Additionally for the nectar-feeding bats it is crucial to map the occurrence of the different candle cacti on which they feed. The nectar-feeding bats are the critical pollinators of the three candle cacti (Petit, 2001). As already mentioned these cacti are key species on the island as they provide food for several species of animals during the dry season, when many other plant species are non-productive (Petit, 2001). Research on the distribution, health status and diversity of candle cacti on Bonaire is recommended in order to pinpoint priority areas for nectar- feeding bats. The cactus populations are threatened severely by feral livestock (goats, donkeys) which remove the bark of the mature trees, thereby threatening the food supply for frugivores and nectarivores. From our analysis open land areas of Bolivia would seem to possess large cactus populations of vital interest to conservation of endangered bird species on an island-wide scale.
When executing a complete and extensive inventory of Bonaire it would be of value to determine the ecological conditions and various habitats needed for the different species to survive. Based on the ecological conditions necessary for their life functions it may be possible to pinpoint those areas of principal ecological importance per species.
It is necessary to identify those areas with a high potential for the concentration of nature values rare species or relict vegetation species in order to secure the survival of these species and to be able to implement the necessary protective measurements. Such areas for instance are the open land and nature sections of Lima, Terrace Landscape Middle Bonaire (nature) and Bolivia (open). For future research it is recommended to determine those areas with high corridor values for the implementation of ecological corridors and buffer zones on Bonaire.
A semi-detailed landscape-based vegetation map (scale 1:50,000) is presented for the southern Caribbean arid island of Bonaire (mean annual precipitation is 463mm). Color aerial photographs (1:8,000) taken in 1995 and 1996 were used to produce the map. A total of 302 vegetation sample plots were analyzed using a stratified random sampling design and twinspan cluster analysis.
A total of 18 vegetation types, and 32 (sub-)landscape types were distinguished.
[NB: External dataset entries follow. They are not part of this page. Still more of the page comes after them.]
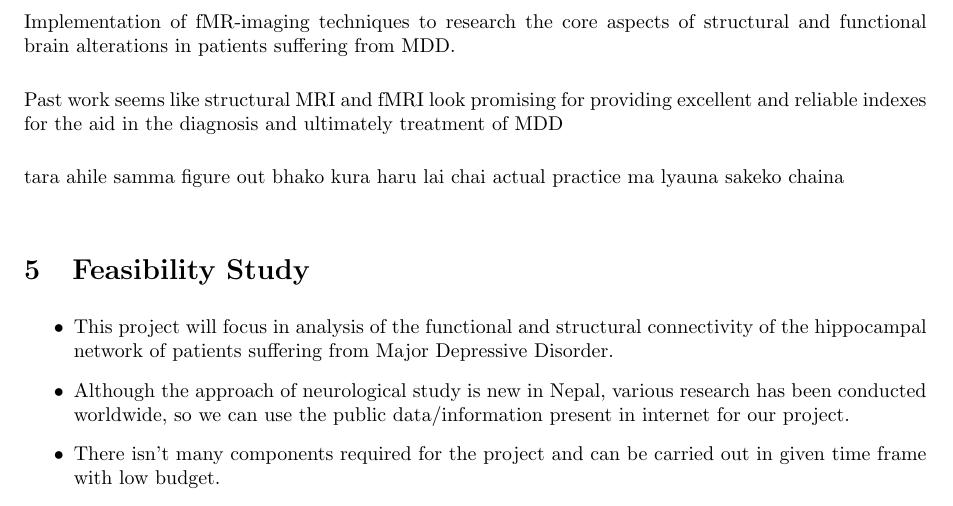
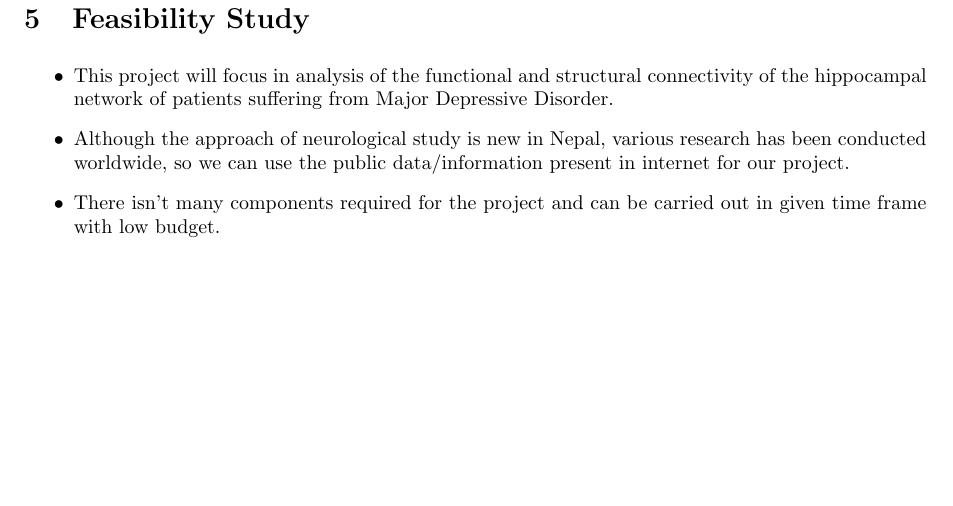
Before and after one commit to nikinbaidarr/electronics_project, a LaTeX document (proposal.tex): part of page 8 of 8, cut at the place of the change, the shorter picture padded with empty space. Compiled offline with pdfLaTeX.

Commit message:
proposal draft

```diff
--- a/proposal.tex
+++ b/proposal.tex
@@ -449,22 +449,7 @@ the scope seems promising.
 
 \newpage
 \section{Review of Literature}
-
-% opening note:
-
-Implementation of fMR-imaging techniques to research the core aspects
-of structural and functional brain alterations in patients suffering
-from MDD.
-
-Past work seems like structural MRI and fMRI look promising for
-providing excellent and reliable indexes for the aid in the diagnosis
-and ultimately treatment of MDD
-
-
-% ending note:
-
-tara ahile samma figure out bhako kura haru lai chai actual practice
-ma lyauna sakeko chaina
+\input{random dir/literature-review}
 
 \section{Feasibility Study}
 
```
Also changed, not shown: proposal.pdf.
The three principal vegetation types, Casearia tremula-Prosopis juliflora type (Type 17), Croton flavens-Haematoxylon brasiletto type (Type 14) and Prosopis juliflora- Opuntia wentiana type (Type 16), account for 40% of total vegetation cover. The four principal landscape types also cover 40% of the island and are: D3 (Prosopis- Casearia Landscape), TH1(Haematoxylon-Croton Higher Terrace), D2 (Haematoxylon- Casearia Landscape) and TM7 (Acacia-Croton Middle Terrace). The vegetation on the volcanic Washikemba Formation is more uniform than that on the limestone forma- tions. Most of the vegetation types can be categorized as secondary. This is consid- ered mainly to be the result of the impact of introduced grazing mammals (principally goats and donkeys) and woodcutting in the past. Six vegetation types are considered of relatively high natural value. Three of these (Types 1, 9, and 10) are comparable to Stoffers’ less degraded communities. The other three have been selected based on cri- teria such as structural complexity, diversity and number and rarity of rare species.
A comparison with a vegetation map from the 1950’s shows that three types of areas can be distinguished: areas in which the vegetation has remained more or less the same, areas in which the vegetation shows improvement and areas that show broadscale de- terioration of the vegetation. The largest area that shows deterioration is the southern part of Bonaire. The northern part of the Washington-Slagbaai National Park is the largest area with improvement. The findings are discussed in relation to the Nature Management Plan for Bonaire and conservation recommendations are made.